Stress on Cells Can Turn Them Cancerous
Insight into mechanism could help improve treatment, researcher says
WEDNESDAY, Jan. 13, 2010 (HealthDay News) -- New research in fruit flies offers insight into how cells turn cancerous.
At issue is how mutations occur in single cells and create tumors. In a study published online Jan. 13 in Nature, researchers report that cancer-causing mutations can work together even when they're in different cells.
"The bad news is that it is much easier for a tissue to accumulate mutations in different cells than in the same cell," Tian Xu, a researcher with the Yale Cancer Center and the Fudan-Yale Center for Biomedical Research at Fudan University in China, said in a Yale news release.
The researchers looked at genes in fruit flies, including a gene linked to about a third of cancers in humans. They discovered that mutations don't need to be in the same cell to cause tumors and that environmental stresses, including wounds, can cause cancer to develop.
"A lot of different conditions can trigger stress signaling: physical stress, emotional stress, infections, inflammation -- all these things," Xu said.
In the big picture, Xu said, the research could help improve cancer treatment: "Better understanding of the underlying mechanism causing cancer always offers new tools to battle the disease."
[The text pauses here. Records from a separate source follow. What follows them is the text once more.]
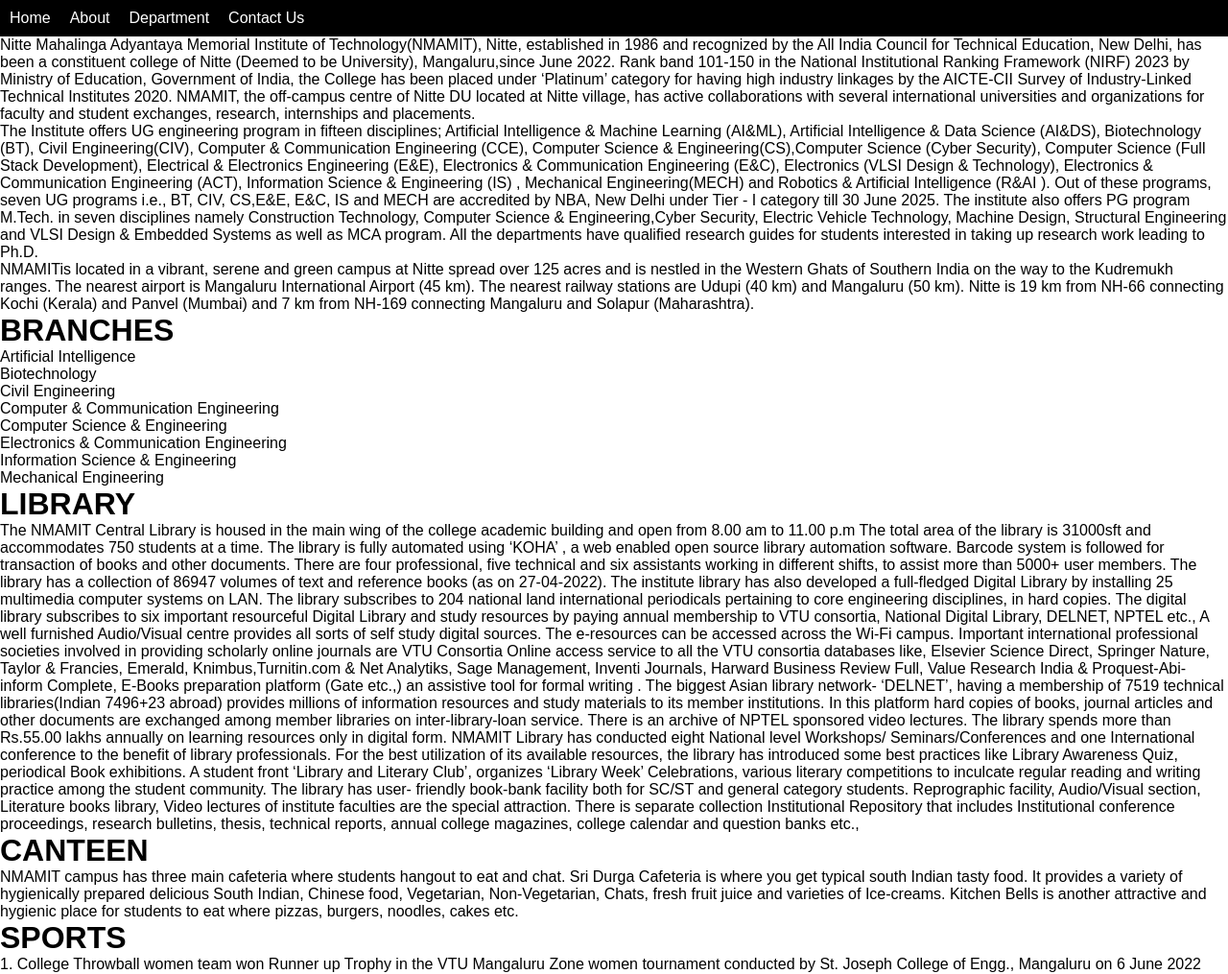
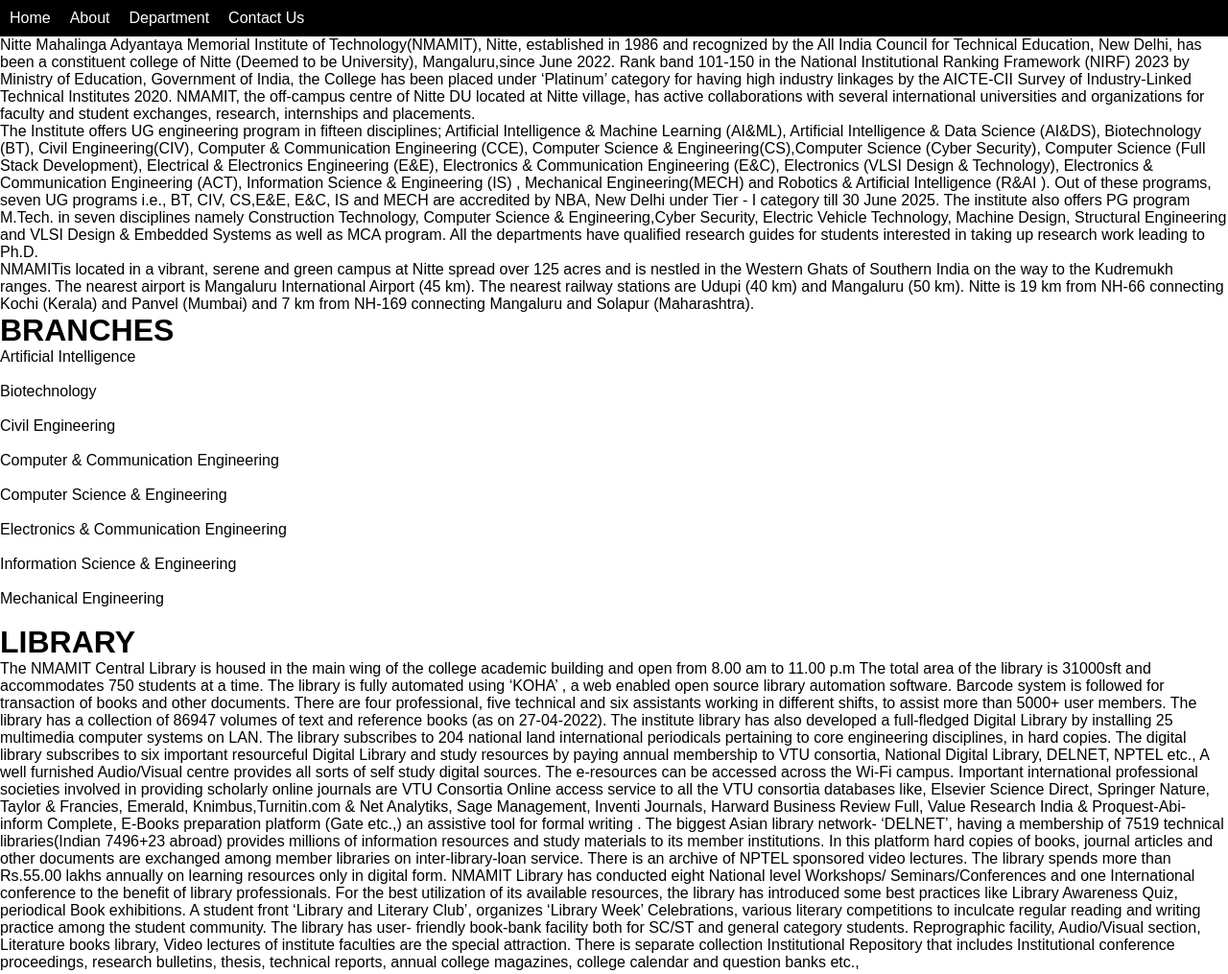
Before and after one commit to ANANYADASH02/NMAMIT25.github.io, a plain HTML site: page about.html in a window 1280 px wide. Shown: the top 1015 px of the page at 96% size. Drawn offline with Linux system fonts and the light colour scheme.

Commit message:
Update about.html

```diff
--- a/about.html
+++ b/about.html
@@ -28,14 +28,14 @@
 <p>The Institute offers UG engineering program in fifteen disciplines; Artificial Intelligence & Machine Learning (AI&ML), Artificial Intelligence & Data Science (AI&DS), Biotechnology (BT), Civil Engineering(CIV), Computer & Communication Engineering (CCE), Computer Science & Engineering(CS),Computer Science (Cyber Security), Computer Science (Full Stack Development), Electrical & Electronics Engineering (E&E), Electronics & Communication Engineering (E&C), Electronics (VLSI Design & Technology), Electronics & Communication Engineering (ACT), Information Science & Engineering (IS) , Mechanical Engineering(MECH) and Robotics & Artificial Intelligence (R&AI ). Out of these programs, seven UG programs i.e., BT, CIV, CS,E&E, E&C, IS and MECH are accredited by NBA, New Delhi under Tier - I category till 30 June 2025. The institute also offers PG program M.Tech. in seven disciplines namely Construction Technology, Computer Science & Engineering,Cyber Security, Electric Vehicle Technology, Machine Design, Structural Engineering and VLSI Design & Embedded Systems as well as MCA program. All the departments have qualified research guides for students interested in taking up research work leading to Ph.D.</p>
 <p>NMAMITis located in a vibrant, serene and green campus at Nitte spread over 125 acres and is nestled in the Western Ghats of Southern India on the way to the Kudremukh ranges. The nearest airport is Mangaluru International Airport (45 km). The nearest railway stations are Udupi (40 km) and Mangaluru (50 km). Nitte is 19 km from NH-66 connecting Kochi (Kerala) and Panvel (Mumbai) and 7 km from NH-169 connecting Mangaluru and Solapur (Maharashtra).</p>
 <h1>BRANCHES</h1>
-    <p>Artificial Intelligence</p>
-    <p>Biotechnology</p>
-    <p>Civil Engineering</p>
-    <p>Computer & Communication Engineering</p>
-    <p>Computer Science & Engineering</p>
-    <p>Electronics & Communication Engineering</p>
-    <p>Information Science & Engineering</p>
-    <p>Mechanical Engineering</p>
+    <p>Artificial Intelligence</p><br>
+    <p>Biotechnology</p><br>
+    <p>Civil Engineering</p><br>
+    <p>Computer & Communication Engineering</p><br>
+    <p>Computer Science & Engineering</p><br>
+    <p>Electronics & Communication Engineering</p><br>
+    <p>Information Science & Engineering</p><br>
+    <p>Mechanical Engineering</p><br>
 <h1>LIBRARY</h1>
 <p>The NMAMIT Central Library is housed in the main wing of the college academic building and open from 8.00 am to 11.00 p.m
     The total area of the library is 31000sft and accommodates 750 students at a time.
```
The U.S. National Cancer Institute has more on understanding cancer.